Aim of the task —
Look through the data below and return each line where "Shown" appears.

Collected data:
################

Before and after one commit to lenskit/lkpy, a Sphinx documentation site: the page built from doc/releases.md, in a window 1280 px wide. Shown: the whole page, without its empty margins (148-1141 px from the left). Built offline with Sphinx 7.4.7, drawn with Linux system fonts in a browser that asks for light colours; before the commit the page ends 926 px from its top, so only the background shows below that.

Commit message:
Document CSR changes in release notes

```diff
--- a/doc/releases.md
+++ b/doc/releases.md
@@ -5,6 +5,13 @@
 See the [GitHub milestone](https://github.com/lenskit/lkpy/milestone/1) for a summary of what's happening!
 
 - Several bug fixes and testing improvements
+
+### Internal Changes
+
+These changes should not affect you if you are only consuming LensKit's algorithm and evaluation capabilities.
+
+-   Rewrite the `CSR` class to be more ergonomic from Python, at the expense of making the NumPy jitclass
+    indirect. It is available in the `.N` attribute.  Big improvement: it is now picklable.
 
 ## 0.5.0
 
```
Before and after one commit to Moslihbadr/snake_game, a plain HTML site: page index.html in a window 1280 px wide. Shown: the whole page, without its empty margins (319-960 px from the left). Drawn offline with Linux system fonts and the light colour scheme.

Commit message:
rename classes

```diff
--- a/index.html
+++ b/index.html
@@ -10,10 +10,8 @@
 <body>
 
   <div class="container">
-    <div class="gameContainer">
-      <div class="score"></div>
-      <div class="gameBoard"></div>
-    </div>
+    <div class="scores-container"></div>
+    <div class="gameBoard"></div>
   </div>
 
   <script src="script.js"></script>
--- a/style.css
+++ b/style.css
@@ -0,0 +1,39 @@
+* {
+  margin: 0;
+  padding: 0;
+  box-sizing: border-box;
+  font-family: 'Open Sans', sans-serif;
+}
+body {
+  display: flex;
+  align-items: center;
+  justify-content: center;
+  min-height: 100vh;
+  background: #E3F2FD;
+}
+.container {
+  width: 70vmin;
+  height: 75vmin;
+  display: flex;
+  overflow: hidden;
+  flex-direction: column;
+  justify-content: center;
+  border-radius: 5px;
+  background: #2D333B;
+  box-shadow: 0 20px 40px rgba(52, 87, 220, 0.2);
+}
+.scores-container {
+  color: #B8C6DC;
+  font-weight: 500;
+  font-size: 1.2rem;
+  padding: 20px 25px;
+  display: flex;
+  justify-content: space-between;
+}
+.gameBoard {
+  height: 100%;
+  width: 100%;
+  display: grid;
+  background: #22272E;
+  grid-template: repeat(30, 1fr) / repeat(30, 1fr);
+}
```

################

Solution to this exercise —
Before and after one commit to lenskit/lkpy, a Sphinx documentation site: the page built from doc/releases.md, in a window 1280 px wide. Shown: the whole page, without its empty margins (148-1141 px from the left). Built offline with Sphinx 7.4.7, drawn with Linux system fonts in a browser that asks for light colours; before the commit the page ends 926 px from its top, so only the background shows below that.
Before and after one commit to Moslihbadr/snake_game, a plain HTML site: page index.html in a window 1280 px wide. Shown: the whole page, without its empty margins (319-960 px from the left). Drawn offline with Linux system fonts and the light colour scheme.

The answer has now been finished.